▶ [What is required]:
Write out each line of the records that has "with" in it.

[Source records]

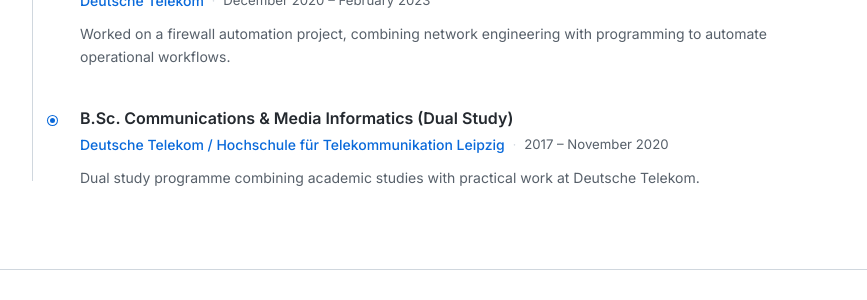
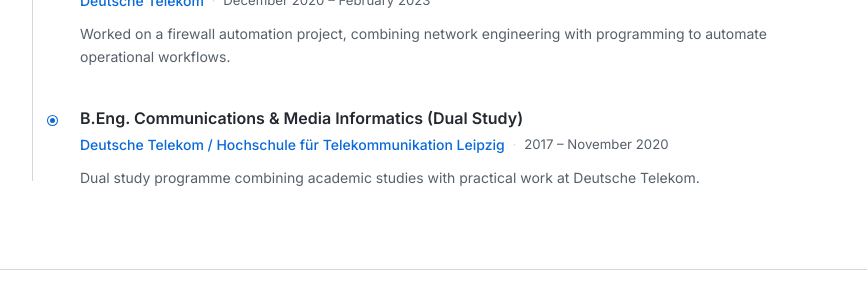
Before and after one commit to jantede/tedemehrtens.de, a Jekyll site: the page built from index.html, in a window 1280 px wide and 900 px high, scrolled down 1716 px. Shown: the part 152-452 px from the top of the window, without its empty margins (202-1069 px from the left). Built offline with Jekyll 4.4.1, drawn with Linux system fonts in a browser that asks for light colours.

Commit message:
Corrected degree

```diff
--- a/_data/experience.yml
+++ b/_data/experience.yml
@@ -15,7 +15,7 @@
   period: "December 2020 – February 2023"
   description: "Worked on a firewall automation project, combining network engineering with programming to automate operational workflows."
 
-- role: "B.Sc. Communications & Media Informatics (Dual Study)"
+- role: "B.Eng. Communications & Media Informatics (Dual Study)"
   company: Deutsche Telekom / Hochschule für Telekommunikation Leipzig
   period: "2017 – November 2020"
   description: "Dual study programme combining academic studies with practical work at Deutsche Telekom."
```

[/Source records]

▶ [Solution to the problem]:
Before and after one commit to jantede/tedemehrtens.de, a Jekyll site: the page built from index.html, in a window 1280 px wide and 900 px high, scrolled down 1716 px. Shown: the part 152-452 px from the top of the window, without its empty margins (202-1069 px from the left). Built offline with Jekyll 4.4.1, drawn with Linux system fonts in a browser that asks for light colours.
   description: "Worked on a firewall automation project, combining network engineering with programming to automate operational workflows."
   description: "Dual study programme combining academic studies with practical work at Deutsche Telekom."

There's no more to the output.